SOURCE DATA Start Marker

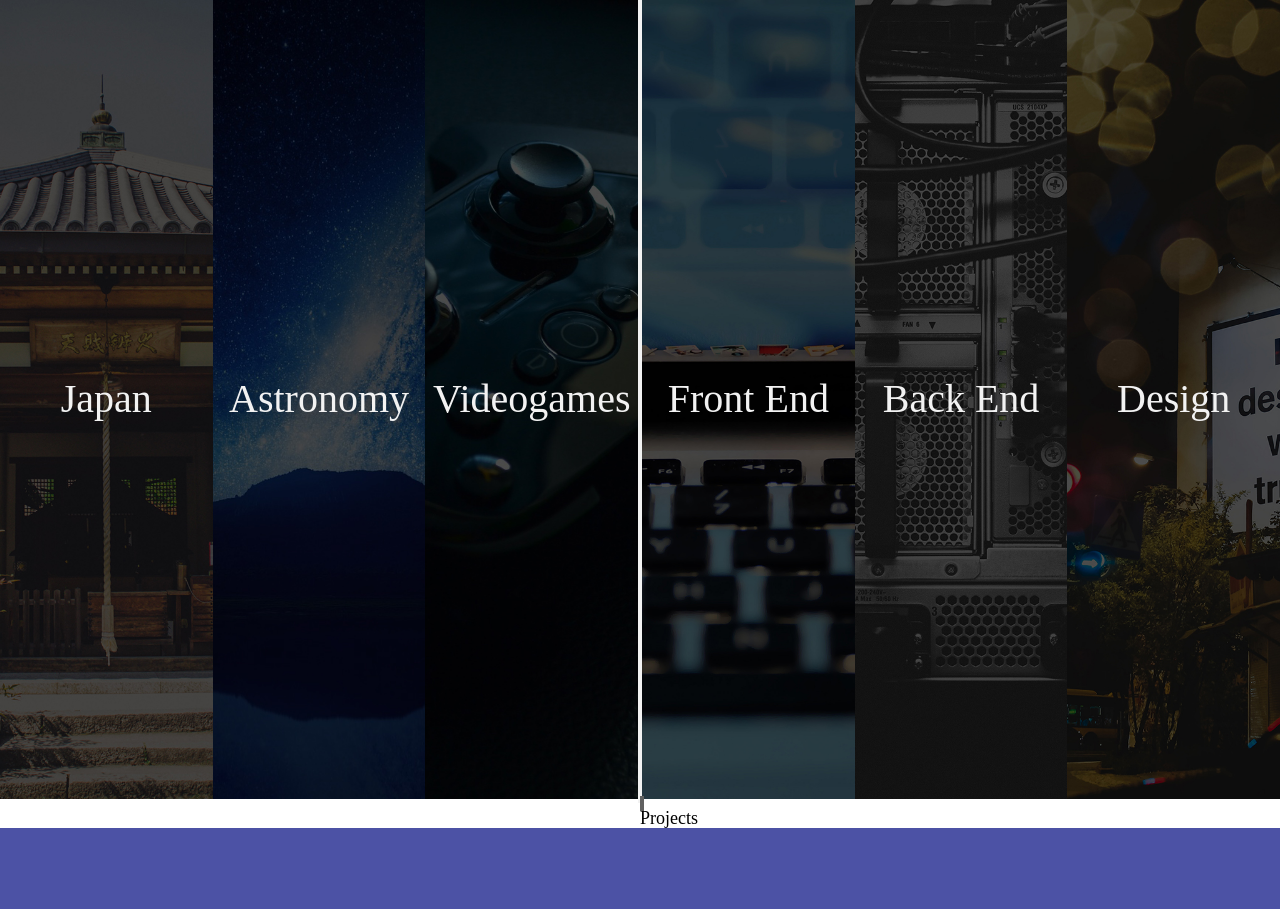
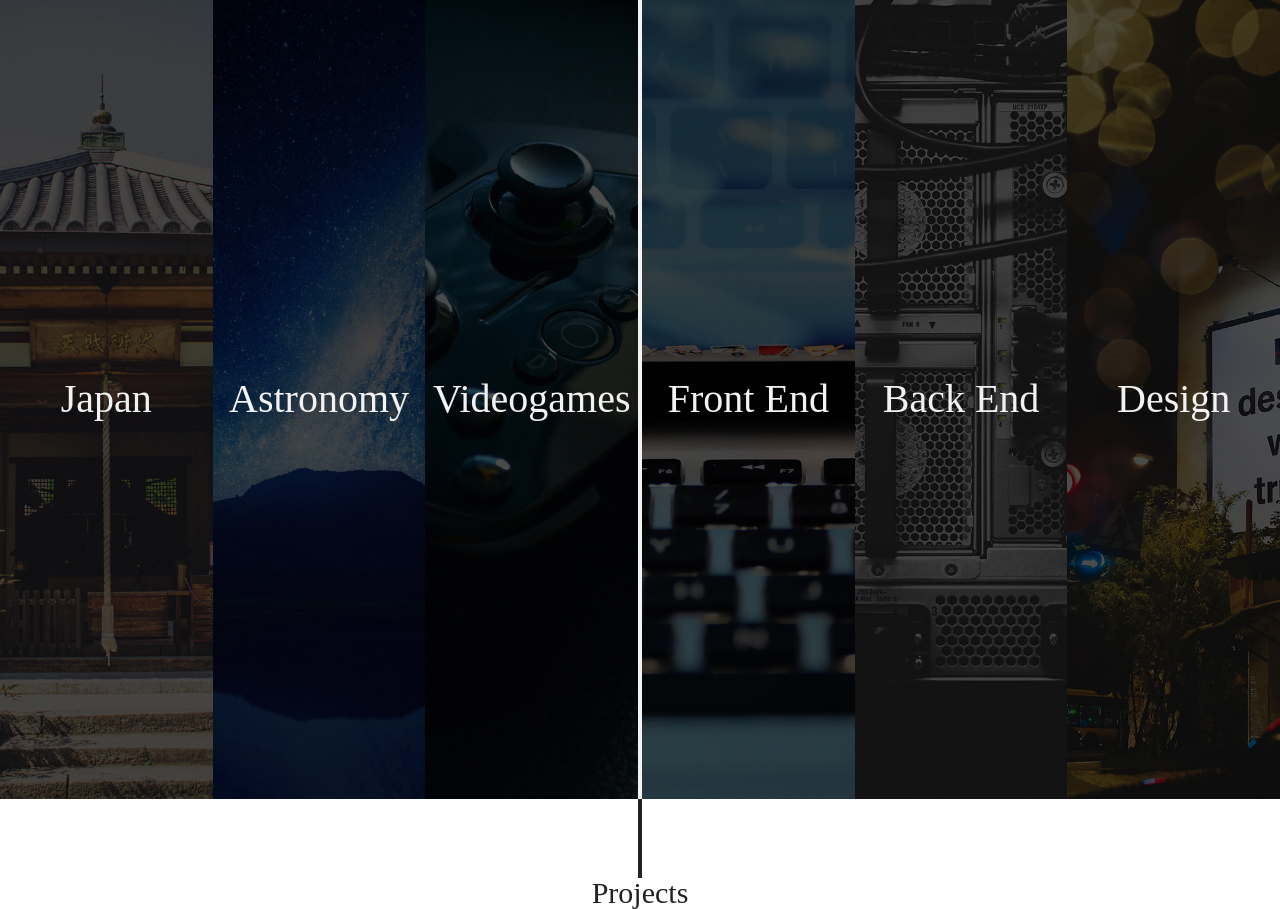
Before and after one commit to KomaWasTaken/my_portfolio, a Symfony app: template templates/index/index.html.twig in a window 1280 px wide. Shown: the part 801-1710 px from the top of the page. Before the commit the page ends 1629 px from the top, so only its background shows below. Run offline with Twig, Linux system fonts and the light colour scheme; the template is opened without the code that fills it, so the values that code supplies are empty; some libraries are stand-ins or nearby versions.

Commit message:
début partie projects, changement dans la bdd, design de projects à revoir. Partie about me pas mal avancée

```diff
--- a/public/index/css/style.css
+++ b/public/index/css/style.css
@@ -129,6 +129,9 @@
 
 .w-20 {
   width: 20%; }
+
+.w-15 {
+  width: 15%; }
 
 .w-10 {
   width: 10%; }
@@ -359,6 +362,8 @@
 .a-s-end {
   align-self: flex-end; }
 
+
+
 .j-c-center {
   justify-content: center; }
 
@@ -383,8 +388,8 @@
 .color-1 {
   color: #f2f2f2; }
 
-.color-3 {
-  color: #394c23; }
+.color-2 {
+  color: #222222; }
 
 .color-4 {
   color: #53312B; }
@@ -398,6 +403,9 @@
   background: -webkit-linear-gradient(45deg, rgba(255, 0, 136, 0.7) 0%, rgba(0, 9, 128, 0.7) 25%);
   background: linear-gradient(45deg, rgba(255, 0, 136, 0.7) 0%, rgba(0, 9, 128, 0.7) 25%);
   filter: progid:DXImageTransform.Microsoft.gradient( startColorstr='#ff0088', endColorstr='#000980',GradientType=1 ); }
+.bg-color-2 {
+  background-color: rgba(71, 77, 163, 0.7);
+}
 
 .bg-color-none {
   background-color: transparent; }
@@ -459,8 +467,8 @@
 .coolvetica {
   font-family: "Coolvetica", "sans serif"; }
 
-.Merriweather {
-  font-family: "Merriweather", "serif"; }
+.noto {
+  font-family: "Noto Sans", "serif"; }
 
 .fw-thin {
   font-weight: 300; }
@@ -533,10 +541,21 @@
 .vertical-span-black {
   width: 0;
   height: 75px;
-  border: 2px solid #616161; }
+  border: 2px solid #222222; }
 
 .bottom-0 {
   bottom: 0; }
+  .top-0 {
+    top: 0;
+  }
+
+  .horizontal-span-white {
+    width: 75px;
+    height: 0;
+    border: 2px solid #f2f2f2; }
+
+.top-0 {
+  top: 0; }
 
   .opacity-0 {
     opacity:0; }
@@ -546,9 +565,7 @@
   height:100vh;
   border:2px solid #f2f2f2;
 }
-.left-50{
-  left:50%;
-}
+
 /*/////////////////////////////////////  /////////////////////////////////////
 /////////////////////////////////////  MEDIA QUERIES  //////////////////////////
 /////////////////////////////////////  /////////////////////////////////////*/
--- a/templates/about.html.twig
+++ b/templates/about.html.twig
@@ -1,30 +1,30 @@
 <section class="h-100vh d-flex col-6">
     <div class="col-1 bg-about-1 color-1 d-flex flex-direction-column j-c-center text-center transition-1">
-        <p class="fs-40">Japan</p>
-        <p class="d-none transition-1 fs-18">Since my young age, I'm in love with Japan.
+        <p class="fs-40 coolvetica">Japan</p>
+        <p class="d-none transition-1 fs-18 noto">Since my young age, I'm in love with Japan.
         The culture, the architecture, the people, the language.</p>
     </div>
     <div class="col-1 bg-about-2 color-1 d-flex flex-direction-column j-c-center text-center transition-1">
-        <p class="fs-40">Astronomy</p>
-        <p class="d-none transition-1 fs-18">Attracted by their gravity, stars have always fascinated me.</p>
+        <p class="fs-40 coolvetica">Astronomy</p>
+        <p class="d-none transition-1 fs-18 noto">Attracted by their gravity, stars have always fascinated me.</p>
     </div>
     <div class="col-1 bg-about-3 color-1 d-flex flex-direction-column j-c-center text-center transition-1">
-        <p class="fs-40">Videogames</p>
-        <p class="d-none transition-1 fs-18">I've been a huge gamer for a long time, sometimes hardcore, sometimes casual.
+        <p class="fs-40 coolvetica">Videogames</p>
+        <p class="d-none transition-1 fs-18 noto">I've been a huge gamer for a long time, sometimes hardcore, sometimes casual.
         MMORPGs and J-RPGs are my favorite genres.</p>
     </div>
     <span class="fs-vertical-span"></span>
     <div class="col-1 bg-about-4 color-1 d-flex flex-direction-column j-c-center text-center transition-1">
-        <p class="fs-40">Front End</p>
-        <p class="d-none transition-1 fs-18">HTML/CSS JS (AJAX), SASS/SCSS</p>
+        <p class="fs-40 coolvetica">Front End</p>
+        <p class="d-none transition-1 fs-18 noto">HTML/CSS JS (AJAX), SASS/SCSS</p>
     </div>
     <div class="col-1 bg-about-5 color-1 d-flex flex-direction-column j-c-center text-center transition-1">
-        <p class="fs-40">Back End</p>
-        <p class="d-none transition-1 fs-18">PHP, MySQL, Twig, Symfony</p>
+        <p class="fs-40 coolvetica">Back End</p>
+        <p class="d-none transition-1 fs-18 noto">PHP, MySQL, Twig, Symfony</p>
     </div>
     <div class="col-1 bg-about-6 color-1 d-flex flex-direction-column j-c-center text-center transition-1">
-        <p class="fs-40">Design</p>
-        <p class="d-none transition-1 fs-18">Adobe Creative Suite</p>
+        <p class="fs-40 coolvetica">Design</p>
+        <p class="d-none transition-1 fs-18 noto">Adobe Creative Suite</p>
     </div>
 
 
--- a/templates/projects.html.twig
+++ b/templates/projects.html.twig
@@ -1,11 +1,25 @@
-<section class="d-flex flex-direction-column">
-    <div class="absolute left-50">
+<section class="d-flex a-i-center j-c-around flex-wrap" id="projects">
+    <div class="d-flex flex-direction-column a-i-center a-s-start absolute" id="span-projects">
         <span class="vertical-span-black"></span>
-        <p class="fs-18">Projects</p>
+        <p class="fs-30 color-2 coolvetica">Projects</p>
     </div>
 {%   for project in projects   %}
-    <div class="h-100vh"></div>
-        {{   project.porTitle   }}
-        {{   project.porShortDesc   }}
+    <div class="h-100vh w-100 d-flex" style = "background: url('./index/images/{{ project.porImage }}') center center no-repeat; background-size:90%;" >
+        <div class="w-50 bg-color-2 h-100">
+            <h3 class="color-1 fs-30">
+                {{   project.porTitle   }}
+            </h3>
+            <p class="color-1 fs-20">
+                {{   project.porLongDesc   }}
+            </p>
+            <div class="w-20 d-flex j-c-between a-i-center">
+                <span class="horizontal-span-white"></span>
+                <a href="{{  project.porLink  }}" class="color-1 text-decoration-none fs-18">
+                    voir plus
+                </a>
+            </div>
+        </div>
+        <div class="w-50"></div>
+    </div>
     {%   endfor   %}
 </section>
```
Also changed, not shown: public/index/js/script.js (+15 -11 lines), src/Entity/Portfolio.php (+17 -0 lines), src/Migrations/Version20180730115816.php (added, +28 -0 lines), public/index/fonts/NotoSans-Bold.ttf (added), public/index/fonts/NotoSans-BoldItalic.ttf (added), public/index/fonts/NotoSans-Italic.ttf (added), public/index/fonts/NotoSans-Regular.ttf (added), public/index/images/coffeart.JPG (added), public/index/images/wetransfer.JPG (added).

SOURCE DATA End Marker

• **TASK PROMPT**
Write out each line above containing "solid".

• **RESULT**
-  border: 2px solid #616161; }
+  border: 2px solid #222222; }
+    border: 2px solid #f2f2f2; }
   border:2px solid #f2f2f2;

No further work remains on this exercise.